**What is being asked**
Among the entries below, find each line holding "showBalance" and return it.
___ Provided data ___
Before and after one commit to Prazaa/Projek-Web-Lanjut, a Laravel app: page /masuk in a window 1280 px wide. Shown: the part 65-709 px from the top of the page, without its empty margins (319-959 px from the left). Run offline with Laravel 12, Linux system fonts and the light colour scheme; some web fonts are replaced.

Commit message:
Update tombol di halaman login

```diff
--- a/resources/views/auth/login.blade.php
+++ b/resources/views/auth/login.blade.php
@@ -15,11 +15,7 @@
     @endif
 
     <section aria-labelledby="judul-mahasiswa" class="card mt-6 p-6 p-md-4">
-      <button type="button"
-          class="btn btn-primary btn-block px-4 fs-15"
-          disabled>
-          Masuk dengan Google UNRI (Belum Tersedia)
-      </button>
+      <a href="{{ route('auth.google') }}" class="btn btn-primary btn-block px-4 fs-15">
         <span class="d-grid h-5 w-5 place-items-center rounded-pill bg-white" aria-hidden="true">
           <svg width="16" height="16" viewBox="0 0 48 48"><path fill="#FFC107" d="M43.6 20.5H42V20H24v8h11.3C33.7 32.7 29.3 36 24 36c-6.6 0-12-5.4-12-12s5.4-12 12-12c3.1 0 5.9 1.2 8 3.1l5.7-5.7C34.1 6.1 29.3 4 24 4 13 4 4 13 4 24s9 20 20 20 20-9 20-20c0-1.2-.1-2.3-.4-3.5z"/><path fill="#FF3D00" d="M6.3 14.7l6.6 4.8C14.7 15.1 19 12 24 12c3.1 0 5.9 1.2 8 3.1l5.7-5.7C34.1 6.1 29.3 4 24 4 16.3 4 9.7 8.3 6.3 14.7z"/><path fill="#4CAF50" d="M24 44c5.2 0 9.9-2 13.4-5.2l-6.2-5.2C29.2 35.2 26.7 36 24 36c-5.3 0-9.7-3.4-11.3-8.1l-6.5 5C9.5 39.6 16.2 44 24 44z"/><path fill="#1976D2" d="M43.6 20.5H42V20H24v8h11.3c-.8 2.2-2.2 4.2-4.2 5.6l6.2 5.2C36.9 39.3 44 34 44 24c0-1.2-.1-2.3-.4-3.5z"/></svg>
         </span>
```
___
___ Provided data ___
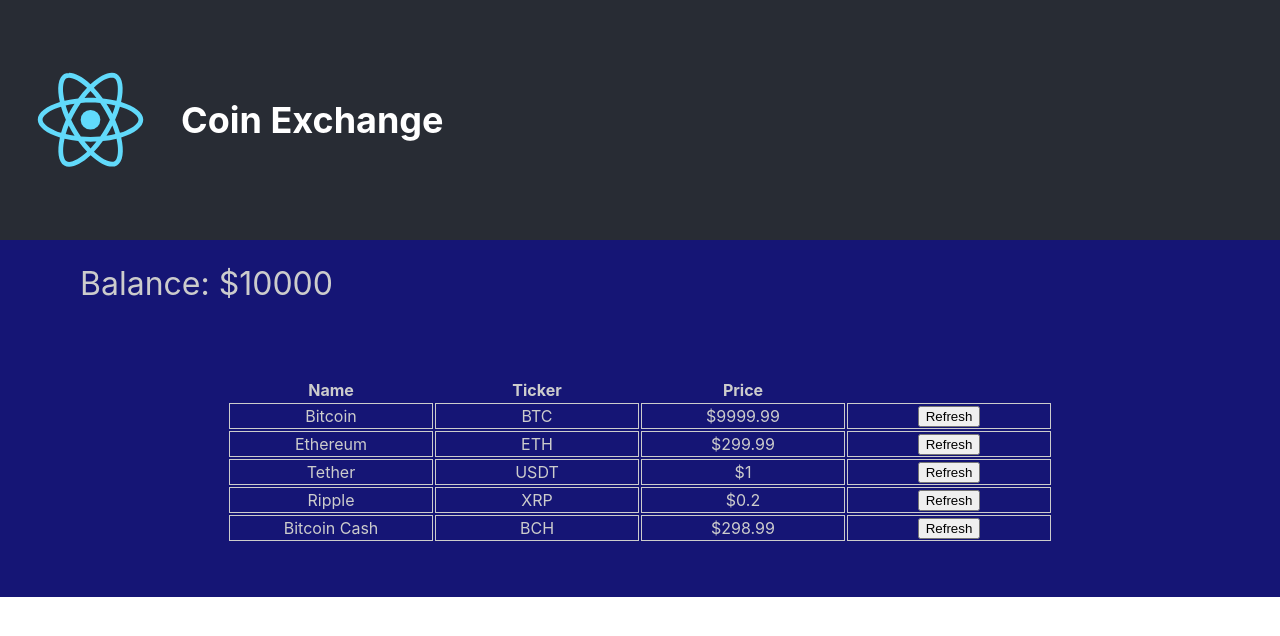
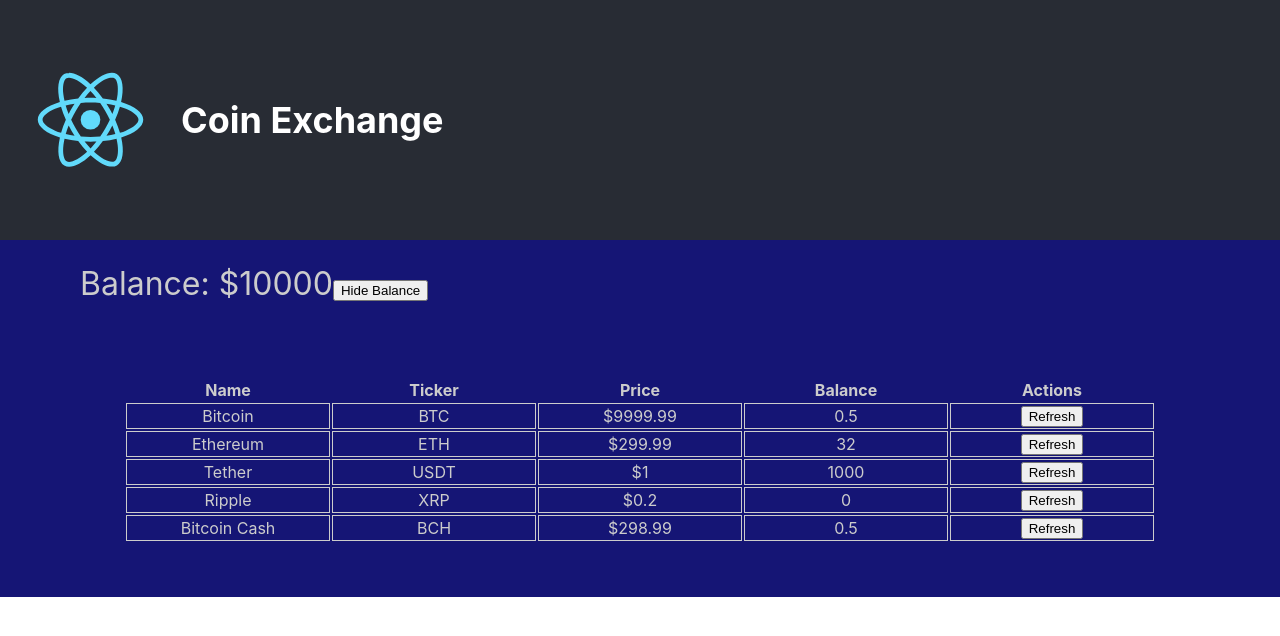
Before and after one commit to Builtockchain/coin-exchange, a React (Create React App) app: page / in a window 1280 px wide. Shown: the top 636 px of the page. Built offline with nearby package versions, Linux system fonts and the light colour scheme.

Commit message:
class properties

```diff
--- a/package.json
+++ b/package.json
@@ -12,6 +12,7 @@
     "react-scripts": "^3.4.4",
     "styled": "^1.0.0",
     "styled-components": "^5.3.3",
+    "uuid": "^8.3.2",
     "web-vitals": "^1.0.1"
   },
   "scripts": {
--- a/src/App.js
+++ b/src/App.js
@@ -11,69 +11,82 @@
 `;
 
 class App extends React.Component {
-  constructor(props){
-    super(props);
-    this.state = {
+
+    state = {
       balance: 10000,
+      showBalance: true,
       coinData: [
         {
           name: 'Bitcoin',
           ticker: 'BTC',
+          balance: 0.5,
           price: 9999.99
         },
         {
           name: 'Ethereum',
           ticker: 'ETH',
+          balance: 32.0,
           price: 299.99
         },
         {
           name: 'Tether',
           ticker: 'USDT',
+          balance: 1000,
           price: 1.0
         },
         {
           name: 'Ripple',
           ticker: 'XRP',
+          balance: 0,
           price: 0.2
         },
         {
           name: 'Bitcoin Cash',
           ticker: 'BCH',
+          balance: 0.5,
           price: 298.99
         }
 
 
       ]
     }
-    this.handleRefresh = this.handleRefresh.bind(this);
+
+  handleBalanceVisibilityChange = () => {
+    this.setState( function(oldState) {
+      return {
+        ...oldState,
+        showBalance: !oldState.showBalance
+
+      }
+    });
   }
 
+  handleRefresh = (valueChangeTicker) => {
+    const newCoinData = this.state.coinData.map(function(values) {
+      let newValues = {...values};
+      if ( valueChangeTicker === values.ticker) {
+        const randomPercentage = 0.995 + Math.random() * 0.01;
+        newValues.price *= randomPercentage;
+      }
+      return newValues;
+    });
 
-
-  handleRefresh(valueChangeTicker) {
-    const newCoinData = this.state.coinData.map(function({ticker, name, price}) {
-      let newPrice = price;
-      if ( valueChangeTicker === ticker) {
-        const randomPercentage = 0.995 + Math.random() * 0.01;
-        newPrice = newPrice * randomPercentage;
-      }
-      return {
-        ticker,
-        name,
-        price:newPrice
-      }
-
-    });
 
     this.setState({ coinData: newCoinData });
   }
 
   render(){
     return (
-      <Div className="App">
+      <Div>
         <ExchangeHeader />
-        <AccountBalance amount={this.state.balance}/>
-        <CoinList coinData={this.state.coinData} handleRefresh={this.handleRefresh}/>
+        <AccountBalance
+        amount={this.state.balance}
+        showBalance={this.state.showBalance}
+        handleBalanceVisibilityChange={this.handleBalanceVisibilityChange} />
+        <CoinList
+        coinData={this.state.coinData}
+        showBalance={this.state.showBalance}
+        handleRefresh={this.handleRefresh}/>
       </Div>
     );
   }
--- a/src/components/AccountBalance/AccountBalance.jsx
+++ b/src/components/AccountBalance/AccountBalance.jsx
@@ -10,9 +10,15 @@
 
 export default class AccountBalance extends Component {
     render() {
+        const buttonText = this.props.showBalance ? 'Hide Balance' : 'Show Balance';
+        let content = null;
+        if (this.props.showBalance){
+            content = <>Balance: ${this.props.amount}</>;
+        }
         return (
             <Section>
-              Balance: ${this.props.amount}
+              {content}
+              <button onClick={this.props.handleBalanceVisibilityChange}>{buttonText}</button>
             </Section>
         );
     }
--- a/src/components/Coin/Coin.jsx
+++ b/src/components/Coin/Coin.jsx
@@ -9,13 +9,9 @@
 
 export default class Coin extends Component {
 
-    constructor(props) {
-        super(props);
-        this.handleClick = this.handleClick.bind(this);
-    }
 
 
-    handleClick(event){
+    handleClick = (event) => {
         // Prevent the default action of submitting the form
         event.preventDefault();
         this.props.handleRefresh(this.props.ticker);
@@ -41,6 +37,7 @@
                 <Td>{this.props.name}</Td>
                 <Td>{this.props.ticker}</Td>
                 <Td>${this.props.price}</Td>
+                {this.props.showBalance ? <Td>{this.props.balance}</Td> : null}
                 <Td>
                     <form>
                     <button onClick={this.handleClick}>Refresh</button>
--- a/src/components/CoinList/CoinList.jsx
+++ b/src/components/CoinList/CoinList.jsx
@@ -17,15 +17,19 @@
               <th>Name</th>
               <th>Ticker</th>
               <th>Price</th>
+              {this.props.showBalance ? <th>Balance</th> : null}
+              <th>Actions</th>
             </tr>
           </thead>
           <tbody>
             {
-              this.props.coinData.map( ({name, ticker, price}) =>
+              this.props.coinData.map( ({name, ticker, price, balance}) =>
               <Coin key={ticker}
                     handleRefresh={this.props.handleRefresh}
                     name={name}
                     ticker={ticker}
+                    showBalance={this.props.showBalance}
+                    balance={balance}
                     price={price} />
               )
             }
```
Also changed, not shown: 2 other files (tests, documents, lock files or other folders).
___
___ Provided data ___
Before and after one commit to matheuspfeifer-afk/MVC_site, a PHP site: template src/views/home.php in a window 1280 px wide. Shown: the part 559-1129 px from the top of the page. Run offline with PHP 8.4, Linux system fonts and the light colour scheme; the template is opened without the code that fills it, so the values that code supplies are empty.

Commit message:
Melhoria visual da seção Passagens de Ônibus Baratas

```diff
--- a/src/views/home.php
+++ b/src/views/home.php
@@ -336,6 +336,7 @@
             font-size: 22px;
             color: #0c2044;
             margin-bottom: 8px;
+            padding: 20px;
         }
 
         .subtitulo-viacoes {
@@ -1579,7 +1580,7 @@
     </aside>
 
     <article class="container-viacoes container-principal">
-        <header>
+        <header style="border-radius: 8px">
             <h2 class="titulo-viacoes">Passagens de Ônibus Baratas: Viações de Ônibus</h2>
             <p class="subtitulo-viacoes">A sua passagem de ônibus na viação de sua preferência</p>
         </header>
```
___
**Solution to the exercise**
+      showBalance: true,
+        showBalance: !oldState.showBalance
+        showBalance={this.state.showBalance}
+        showBalance={this.state.showBalance}
+        const buttonText = this.props.showBalance ? 'Hide Balance' : 'Show Balance';
+        if (this.props.showBalance){
+                {this.props.showBalance ? <Td>{this.props.balance}</Td> : null}
+              {this.props.showBalance ? <th>Balance</th> : null}
+                    showBalance={this.props.showBalance}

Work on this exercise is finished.